Web interface edit records
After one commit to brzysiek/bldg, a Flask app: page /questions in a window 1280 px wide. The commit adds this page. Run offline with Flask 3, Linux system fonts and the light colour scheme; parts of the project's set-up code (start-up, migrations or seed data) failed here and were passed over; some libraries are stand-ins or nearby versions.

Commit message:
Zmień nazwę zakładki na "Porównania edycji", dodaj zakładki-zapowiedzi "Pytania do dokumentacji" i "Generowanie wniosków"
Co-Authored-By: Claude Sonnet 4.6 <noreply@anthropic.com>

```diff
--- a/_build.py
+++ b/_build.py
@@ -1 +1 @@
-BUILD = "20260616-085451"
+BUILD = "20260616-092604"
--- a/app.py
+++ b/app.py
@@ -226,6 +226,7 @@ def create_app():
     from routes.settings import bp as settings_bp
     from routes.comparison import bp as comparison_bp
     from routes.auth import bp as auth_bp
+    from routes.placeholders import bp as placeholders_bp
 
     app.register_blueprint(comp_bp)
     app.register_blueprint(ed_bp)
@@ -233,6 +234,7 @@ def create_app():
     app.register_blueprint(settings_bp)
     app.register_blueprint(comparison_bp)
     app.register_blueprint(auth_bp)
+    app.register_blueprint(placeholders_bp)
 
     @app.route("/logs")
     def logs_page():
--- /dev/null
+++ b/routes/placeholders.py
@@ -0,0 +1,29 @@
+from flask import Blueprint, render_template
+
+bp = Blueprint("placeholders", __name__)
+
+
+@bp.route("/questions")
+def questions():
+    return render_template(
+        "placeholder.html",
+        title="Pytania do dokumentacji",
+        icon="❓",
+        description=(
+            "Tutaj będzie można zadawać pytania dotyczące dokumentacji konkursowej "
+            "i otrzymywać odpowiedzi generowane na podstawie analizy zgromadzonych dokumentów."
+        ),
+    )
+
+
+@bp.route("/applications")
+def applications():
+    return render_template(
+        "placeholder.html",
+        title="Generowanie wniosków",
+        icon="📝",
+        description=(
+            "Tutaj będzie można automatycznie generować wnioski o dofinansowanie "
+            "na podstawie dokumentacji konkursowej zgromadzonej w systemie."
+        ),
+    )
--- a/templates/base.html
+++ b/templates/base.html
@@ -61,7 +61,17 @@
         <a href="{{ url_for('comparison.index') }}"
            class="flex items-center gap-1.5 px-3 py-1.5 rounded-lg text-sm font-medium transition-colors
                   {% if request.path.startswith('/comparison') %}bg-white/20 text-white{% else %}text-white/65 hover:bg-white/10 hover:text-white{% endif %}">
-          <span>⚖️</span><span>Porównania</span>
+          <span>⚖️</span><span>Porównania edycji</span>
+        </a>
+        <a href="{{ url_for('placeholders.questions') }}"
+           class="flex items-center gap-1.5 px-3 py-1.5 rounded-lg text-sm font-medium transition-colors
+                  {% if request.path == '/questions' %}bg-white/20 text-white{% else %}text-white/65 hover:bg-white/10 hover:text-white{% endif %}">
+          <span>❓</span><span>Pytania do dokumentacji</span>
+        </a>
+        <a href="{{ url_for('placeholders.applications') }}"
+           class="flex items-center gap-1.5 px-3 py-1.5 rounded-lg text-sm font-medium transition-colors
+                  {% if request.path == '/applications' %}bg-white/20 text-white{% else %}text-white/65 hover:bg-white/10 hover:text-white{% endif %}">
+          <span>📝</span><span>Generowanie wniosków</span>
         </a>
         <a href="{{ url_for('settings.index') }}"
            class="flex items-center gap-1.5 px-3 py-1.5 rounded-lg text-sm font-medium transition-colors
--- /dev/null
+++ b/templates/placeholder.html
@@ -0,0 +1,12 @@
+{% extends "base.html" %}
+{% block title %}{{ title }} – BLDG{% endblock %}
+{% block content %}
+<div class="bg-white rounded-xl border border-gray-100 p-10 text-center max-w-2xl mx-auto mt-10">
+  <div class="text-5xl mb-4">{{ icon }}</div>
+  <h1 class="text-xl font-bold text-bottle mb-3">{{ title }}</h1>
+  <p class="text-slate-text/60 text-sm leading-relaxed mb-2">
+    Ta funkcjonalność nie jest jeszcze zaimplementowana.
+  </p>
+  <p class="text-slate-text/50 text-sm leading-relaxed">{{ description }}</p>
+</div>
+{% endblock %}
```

> _Task to complete_
Your task is to repeat each of the records above exactly.

> _Task response_
After one commit to brzysiek/bldg, a Flask app: page /questions in a window 1280 px wide. The commit adds this page. Run offline with Flask 3, Linux system fonts and the light colour scheme; parts of the project's set-up code (start-up, migrations or seed data) failed here and were passed over; some libraries are stand-ins or nearby versions.

Commit message:
Zmień nazwę zakładki na "Porównania edycji", dodaj zakładki-zapowiedzi "Pytania do dokumentacji" i "Generowanie wniosków"
Co-Authored-By: Claude Sonnet 4.6 <noreply@anthropic.com>

```diff
--- a/_build.py
+++ b/_build.py
@@ -1 +1 @@
-BUILD = "20260616-085451"
+BUILD = "20260616-092604"
--- a/app.py
+++ b/app.py
@@ -226,6 +226,7 @@ def create_app():
     from routes.settings import bp as settings_bp
     from routes.comparison import bp as comparison_bp
     from routes.auth import bp as auth_bp
+    from routes.placeholders import bp as placeholders_bp
 
     app.register_blueprint(comp_bp)
     app.register_blueprint(ed_bp)
@@ -233,6 +234,7 @@ def create_app():
     app.register_blueprint(settings_bp)
     app.register_blueprint(comparison_bp)
     app.register_blueprint(auth_bp)
+    app.register_blueprint(placeholders_bp)
 
     @app.route("/logs")
     def logs_page():
--- /dev/null
+++ b/routes/placeholders.py
@@ -0,0 +1,29 @@
+from flask import Blueprint, render_template
+
+bp = Blueprint("placeholders", __name__)
+
+
+@bp.route("/questions")
+def questions():
+    return render_template(
+        "placeholder.html",
+        title="Pytania do dokumentacji",
+        icon="❓",
+        description=(
+            "Tutaj będzie można zadawać pytania dotyczące dokumentacji konkursowej "
+            "i otrzymywać odpowiedzi generowane na podstawie analizy zgromadzonych dokumentów."
+        ),
+    )
+
+
+@bp.route("/applications")
+def applications():
+    return render_template(
+        "placeholder.html",
+        title="Generowanie wniosków",
+        icon="📝",
+        description=(
+            "Tutaj będzie można automatycznie generować wnioski o dofinansowanie "
+            "na podstawie dokumentacji konkursowej zgromadzonej w systemie."
+        ),
+    )
--- a/templates/base.html
+++ b/templates/base.html
@@ -61,7 +61,17 @@
         <a href="{{ url_for('comparison.index') }}"
            class="flex items-center gap-1.5 px-3 py-1.5 rounded-lg text-sm font-medium transition-colors
                   {% if request.path.startswith('/comparison') %}bg-white/20 text-white{% else %}text-white/65 hover:bg-white/10 hover:text-white{% endif %}">
-          <span>⚖️</span><span>Porównania</span>
+          <span>⚖️</span><span>Porównania edycji</span>
+        </a>
+        <a href="{{ url_for('placeholders.questions') }}"
+           class="flex items-center gap-1.5 px-3 py-1.5 rounded-lg text-sm font-medium transition-colors
+                  {% if request.path == '/questions' %}bg-white/20 text-white{% else %}text-white/65 hover:bg-white/10 hover:text-white{% endif %}">
+          <span>❓</span><span>Pytania do dokumentacji</span>
+        </a>
+        <a href="{{ url_for('placeholders.applications') }}"
+           class="flex items-center gap-1.5 px-3 py-1.5 rounded-lg text-sm font-medium transition-colors
+                  {% if request.path == '/applications' %}bg-white/20 text-white{% else %}text-white/65 hover:bg-white/10 hover:text-white{% endif %}">
+          <span>📝</span><span>Generowanie wniosków</span>
         </a>
         <a href="{{ url_for('settings.index') }}"
            class="flex items-center gap-1.5 px-3 py-1.5 rounded-lg text-sm font-medium transition-colors
--- /dev/null
+++ b/templates/placeholder.html
@@ -0,0 +1,12 @@
+{% extends "base.html" %}
+{% block title %}{{ title }} – BLDG{% endblock %}
+{% block content %}
+<div class="bg-white rounded-xl border border-gray-100 p-10 text-center max-w-2xl mx-auto mt-10">
+  <div class="text-5xl mb-4">{{ icon }}</div>
+  <h1 class="text-xl font-bold text-bottle mb-3">{{ title }}</h1>
+  <p class="text-slate-text/60 text-sm leading-relaxed mb-2">
+    Ta funkcjonalność nie jest jeszcze zaimplementowana.
+  </p>
+  <p class="text-slate-text/50 text-sm leading-relaxed">{{ description }}</p>
+</div>
+{% endblock %}
```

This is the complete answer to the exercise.